At a certain point, when a manager reaches a certain age, after climbing and climbing, like a baseball smacked into the outfield until the arc of possibility and trajectory flattens out and starts to descend, and even when the manager is the last person to realize it, at last the truth sinks in. Willow had that look today, hunkered down with me in the bathroom.

So we had a nice talk and I cheered her up. I asked for her advice about the project, about how to prepare the ceiling and so on, and suddenly she was her old self, immersed in a simple project again.

So where is Jam? I didn't ask, but I expect that he is moving up the organization chart.

The side wall if finished now. Sometime during the next few days, I will be trying a technique for putting tiles on the ceiling. It sounds too good to be true, but it must be true because I read about it on some guy's website.

Saturday, August 6, 2011

Fitting In

Somewhere in Mexico a tile-maker is tossing back a shot of tequila. He is a big guy with big clay-red hands, sitting with a pot of coffee to his left and, even though it's only 10 am, a bottle of Mescal to the right. Like the other tile workers in his group, including the woman who occupies his thoughts, he sits at a wooden bench under a tin roof, looking out onto a stream and a coconut palm forest, while children scamper up and down the hillside to fetch buckets of wet clay.

The tile-maker slaps a handful of clay into the 4-inch square metal mold, pats it flat, then removes the metal, carefully at this point or the tile can become misshapen, and puts the red tile aside, while his partner, the silent woman of his dreams, adds layers of glazing on one side, starting with a milky white, and then several thin layers of green, so that as the tile dries it curves a bit (because the bare side dries faster than the painted side). And when the tile emerges from the kiln, its convex surface has a shimmering depth of color.

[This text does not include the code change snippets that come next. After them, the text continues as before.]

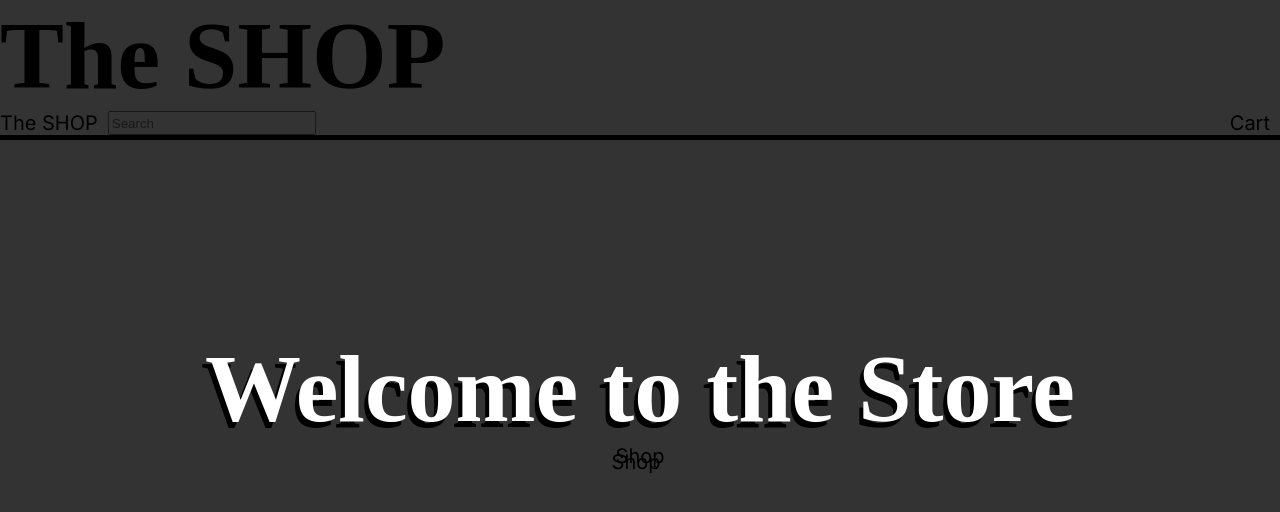
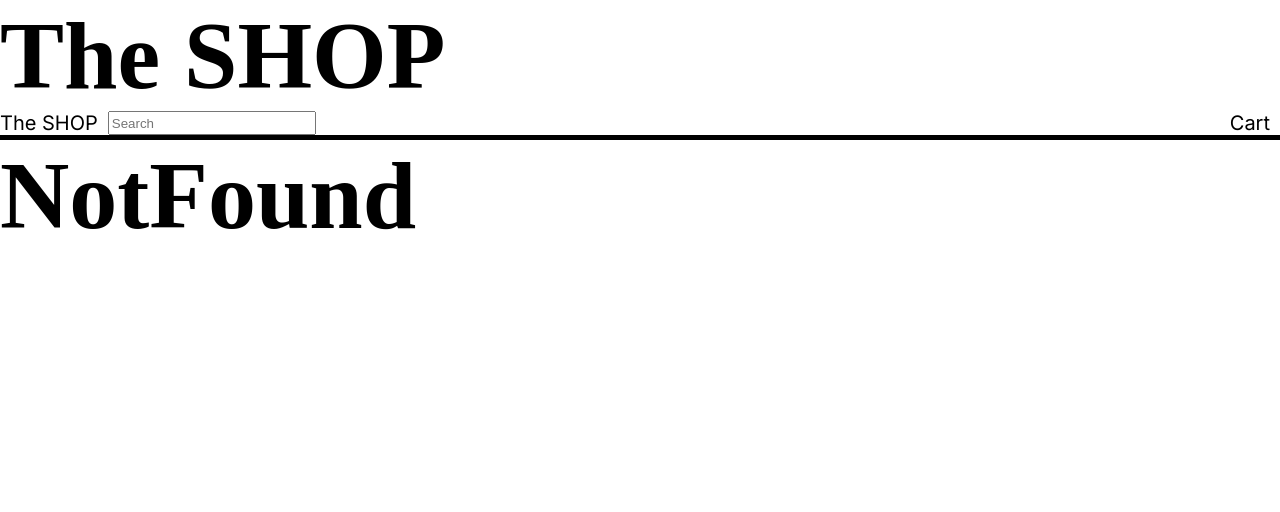
Before and after one commit to bkylee/shopping-cart, a React (Create React App) app: page / in a window 1280 px wide. Shown: the top 512 px of the page. Built offline with nearby package versions, Linux system fonts and the light colour scheme; a web font is replaced by a local one.

Commit message:
changed paths for routes

```diff
--- a/package.json
+++ b/package.json
@@ -2,7 +2,7 @@
   "name": "shopping-cart",
   "version": "0.1.0",
   "private": true,
-  "homepage": "http://bkylee.github.io//shopping-cart",
+  "homepage": "http://bkylee.github.io/shopping-cart",
   "dependencies": {
     "@testing-library/jest-dom": "^5.16.5",
     "@testing-library/react": "^13.4.0",
--- a/src/App.js
+++ b/src/App.js
@@ -73,9 +73,9 @@ const App = () => {
     <>
     <Header />
     <Routes>
-        <Route path='/' element={<Welcome />} />
-        <Route path="/shop" element={<ShowProducts total={total} addQuantity={addQuantity} reduceQuantity={reduceQuantity} toggleShow={toggleShow} addCart={addCart} showCart={showCart} cart={cart} allItems={allItems} removeItem={removeItem}/>}/>
-        <Route path="/cart" element={<ShoppingCart  total={total} addQuantity={addQuantity} reduceQuantity={reduceQuantity} cart={cart} removeItem={removeItem}/>} />
+        <Route path='/shopping-cart' element={<Welcome />} />
+        <Route path="/shopping-cart/shop" element={<ShowProducts total={total} addQuantity={addQuantity} reduceQuantity={reduceQuantity} toggleShow={toggleShow} addCart={addCart} showCart={showCart} cart={cart} allItems={allItems} removeItem={removeItem}/>}/>
+        <Route path="/shopping-cart/cart" element={<ShoppingCart  total={total} addQuantity={addQuantity} reduceQuantity={reduceQuantity} cart={cart} removeItem={removeItem}/>} />
         <Route path='*' element={<NotFound />} />
     </Routes>
     </>
```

These batches are done with 120 tiles at a time and then packed into a box so that each box has a distinctive color and quality, though often very different from other batches of the same tile.

The woman had dreamed of being a great painter some day, and the man, well, he just makes clay tiles and dreams about his partner instead of his work. It is beautiful.

Wednesday, August 3, 2011

Salvador Dali Tiles

The big boss, Willow, came by to see me today, coincidentally (she says) just after I got my new camera charged up for its initial testing. Cheryl has the same camera, not expensive but takes very nice pictures, and I cannot be outdone by Cheryl on such things.

Willow poses for the camera like she expects every picture will make it to the cover of Business Weekly or Forbes or whatever crap she's reading these days to satisfy her passion for money and power. Then she starts talking in some weird formal voice, like I'm interviewing her for the magazine, and she's humbly taking credit for the project, all made possibly because of her hands-on, dynamic management style that complements a synergistic, etc., etc... On and on she goes because she can't resist the camera lens and that dense forest of corporate ladders in her mind, dangling there just within her reach if only somehow she could grab someone's attention--someone important.

Meanwhile (not that Willow cares), I just finished (except for the edges) the main portion of the faucet wall. To my endless frustration, I discovered that the last unopened box of light green tile (handwritten in Spanish as Liso on the box) was a much lighter green than the others. Lighter, and bigger on the average, and even more misshapen than the other Liso tiles, some apparently designed by Salvador Dali (during the period when he was too drunk to paint).

So now I'm mixing the tiles from the boxes to distribute the shades of green, and the effect is OK. Not bad at all. But now I have to measure and rotate and place each tile because of the weird shapes. Progress is slow.

Anyway, one more wall to go, then to the ceiling. The ceiling will be very cool.